Using a common interface to tell different tales is a real win for gamers who enjoy story-driven adventures. Once you've played one Storycentric title, the next is effortless because you already understand game mechanics. Thus, you're free to enjoy the storytelling rather than going through a learning curve to master a new interface.
Narrative is presented in a main panel with a combination of text and illustrations. Icons appear along the left side of the screen to access inventory, a map, notes, and objectives. Movement between scenes requires clicking on the compass, which highlights all directions that are accessible. Instead of typing ‘examine book,’ actions are listed in the lower portion of the screen and are executed with a click.
In some cases, your action leads to additional narrative that can be likened to a cut scene in a traditional graphic adventure. These are presented as illustrated blocks of story which are clicked through to continue.
While you're playing, the story is enhanced by an audio track of music and environmental sounds. There are no voice-overs to distract you from reading all text at your own pace.
Puzzles are presented as real life tasks such as accessing a blocked area, distracting another character, preparing a potion according to directions, and identifying clues needed to navigating maze-like areas. Decisions are made by selecting from various options on the screen to answer the question',"What do you want to do next?" In some cases you need to use an inventory item which is made active by clicking. Inventory items can be combined (such as using matches and a candle to create a lit candle) by clicking on one and then the other. All-in-all it's a simple interface that's very intuitive.
Having played both Lifestream and Shady Brook, my sense is that Unimatrix is creating a story-driven experience that falls inbetween reading a novel and playing a traditional adventure. Those of us who are drawn to narrative will appreciate the common interface while becoming fully involved in the story. For those new to the Storycentric approach, an in-depth tutorial is available when you start the game to answer any interface questions you might have.
I love to read. However, my book list is shrinking because I have a terrible habit of falling asleep after just a few pages. Not because a book is boring. Rather, because my days are long and I live in a state of moderate sleep deprivation. For me, life is simply too short to lose 8+ hours to sleep! I share this because it's part of why a game such as Lifestream is perfect for me. I get to experience a good story while keeping my mind engaged. By actively participating in the drama and driving character direction, I'm energized while reading.
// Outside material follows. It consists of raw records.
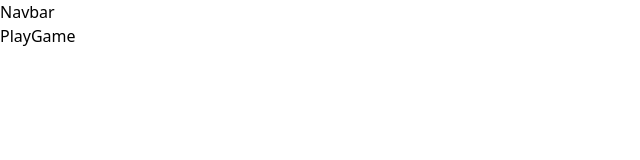
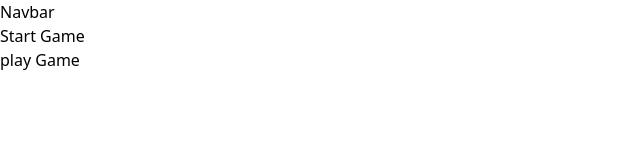
Before and after one commit to NaveenReddy0427/HangMan_Project, a React (Vite) app: page /play in a window 1280 px wide. Shown: the top 160 px of the page, without its empty margins (0-640 px from the left). Built offline with nearby package versions, Linux system fonts and the light colour scheme.

Commit message:
use Link tag to route from one page to other page without refreshing the page, this Link comes from react-router-dom which provide routing mechanism and it is external npm package

```diff
--- a/src/pages/PlayGame/PlayGame.jsx
+++ b/src/pages/PlayGame/PlayGame.jsx
@@ -1,8 +1,12 @@
+import { Link } from "react-router-dom";
 
 const PlayGame = () => {
-  return (
-    <div>PlayGame</div>
-  )
+    return (
+        <div>
+            <h1>Start Game</h1>
+            <Link to='/play'> play Game </Link>
+        </div>
+    );
 }
 
 export default PlayGame
--- a/src/pages/StartGame/StartGame.jsx
+++ b/src/pages/StartGame/StartGame.jsx
@@ -1,8 +1,13 @@
+import { Link } from "react-router-dom";
 
 const StartGame = () => {
-  return (
-    <div>StartGame</div>
-  )
+    return (
+        <div>
+            <h1>Play Game</h1>
+
+            <Link to='/start'> Start Game </Link>
+        </div>
+    );
 }
 
 export default StartGame
```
I would encourage fans of text adventures and story-driven games to give Lifestream a whirl. It recently became available on Steam and has a low price point. In terms of the story, I actually enjoyed it more than Shady Brook. It has less travel between locations in search of other characters, and the story is more complex. Switching between characters (John and Randolph) keeps you on your toes as you manage two separate quests and follow two different plot lines. For me, the ending of Lifestream was totally unexpected. With 20/20 hindsight, there were a couple of flashbacks that alluded to the direction the story would ultimately take, but I didn't put the puzzle pieces together until the very end.
+ A simplified interface will appeal to text adventurers who hate typing and doing battle with a parser.
+ Well-written story with an unexpected ending.
+ Low price, coupled with tablet availability, makes this worth a try for those who are not already game enthusiasts. A full tutorial is provided for newcomers.
- Players who prefer to do more and read less may not appreciate this title.
- Still artwork may not appeal to those seeking a more visually immersive experience
OS: Windows XP
Processor: Pentium 4
Memory: 2 GB RAM
DirectX: Version 9.0
Storage: 65 MB available space
Sound Card: optional but recommended
Additional Notes: Native resolution: 1366x768; rescales to fill screen